The Prophet and the Muslims returned from Badr on a Wednesday that was 8 days before the end of Ramadaan. It is noted that there were only a few Shuhadaa’ from Badr. Only about 14 or so Muslims were martyred on that day while many of the idolaters were killed.

Regarding the prisoners of the Battle of Badr, this was the first ever battle of the Muslims, and so the Prophet consulted his Companions over this issue of what to do with these prisoners. Abu Bakr advised the Prophet to pardon them and accept ransom on their behalf (in order to free them). ‘Umar expressed that the disbelievers should be killed, and each one by his own relative (among the Muslims).

The Prophet went out for a while. The Companions were wondering, whose opinion the Prophet would choose, especially as everyone had various views on what to do. ‘Abdullah Ibn Rawaahah, for example, expressed his view, saying: “We should dig a trench, fill it with firewood, set it ablaze, and throw them all in.”

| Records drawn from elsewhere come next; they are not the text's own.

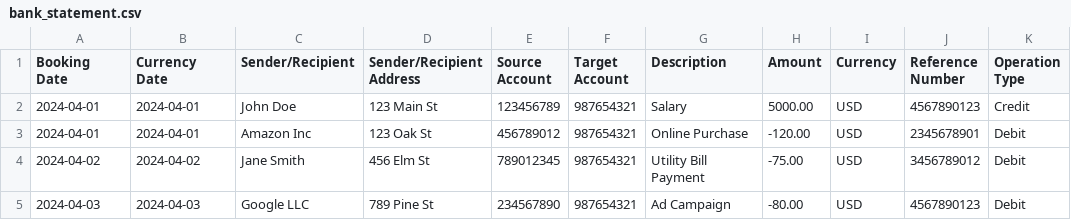
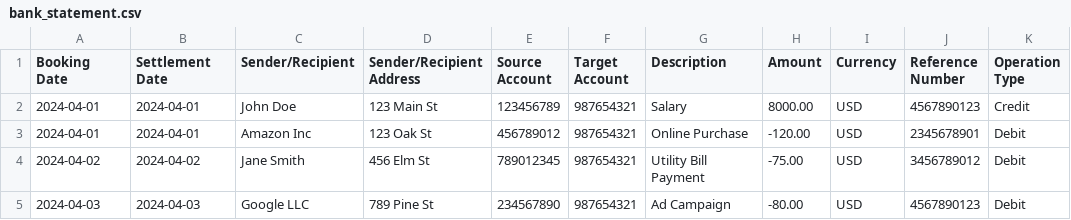
Before and after one commit to mandacode/python-excel, a CSV file: bank_statement.csv, drawn as a sheet; only a part is shown.

```diff
--- a/bank_statement.csv
+++ b/bank_statement.csv
@@ -1,3 +1,3 @@
-Booking Date,Currency Date,Sender/Recipient,Sender/Recipient Address,Source Account,Target Account,Description,Amount,Currency,Reference Number,Operation Type
-2024-04-01,2024-04-01,John Doe,123 Main St,123456789,987654321,Salary,5000.00,USD,4567890123,Credit
+Booking Date,Settlement Date,Sender/Recipient,Sender/Recipient Address,Source Account,Target Account,Description,Amount,Currency,Reference Number,Operation Type
+2024-04-01,2024-04-01,John Doe,123 Main St,123456789,987654321,Salary,8000.00,USD,4567890123,Credit
 2024-04-01,2024-04-01,Amazon Inc,123 Oak St,456789012,987654321,Online Purchase,-120.00,USD,2345678901,Debit
```
Also changed, not shown: 2 other files.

In the end, the Prophet (صلى الله عليه وسلم) returned and said: “We will ransom the prisoners.” So they would accept ransom for the prisoners. There are some reports, that state they gave them the choice, to accept Islaam and thus win their freedom, or they could be freed if they taught 10 Muslims how to read and write. This would be their ransom. Al-Haafizh Ibn Katheer mentioned an authentic narration recorded by Abu Daawood in his Sunan, from Ibn ‘Abbaas that he said: The Prophet fixed 400 (Dirhams) in ransom from the disbelievers, in the aftermath of Badr.

How were the prisoners treated? A Scottish Orientalist by the name of Sir William Muir,  a very hostile critic of Islam, wrote:

“In pursuance of Mahomet’s commands, the citizens of Medina and such of the emigrants who possessed houses, received the prisoners and treated them with much consideration. ‘Blessings be on the men of Medina’, said one of these prisoners in the later days, ‘they made us ride while they themselves walked. They gave us wheaten bread to eat when there was little of it, contenting themselves with dates.’ “

Ibn Katheer said:

“Ibn ‘Abbaas (رضي الله عنهما) said: On the day of Badr the Prophet commanded them to be kind to their prisoners, so they used to put the prisoners before themselves when it came to food… they would give food to these prisoners even though they themselves desired it and loved it.”

Whereas the Romans, the Assyrians, and Persians, used to put out their prisoners’ eyes with hot irons and flay them alive, feeding their skins to dogs, such that the prisoners preferred death to life, Islam taught their followers to treat prisoners with mercy and kindness.

May Allah (سُبحَانَهُ وَتَعَالَى) fill our hearts with the same mercy and kindness that was shown, and may we have the courage and perseverance to stand up and deal with our problems.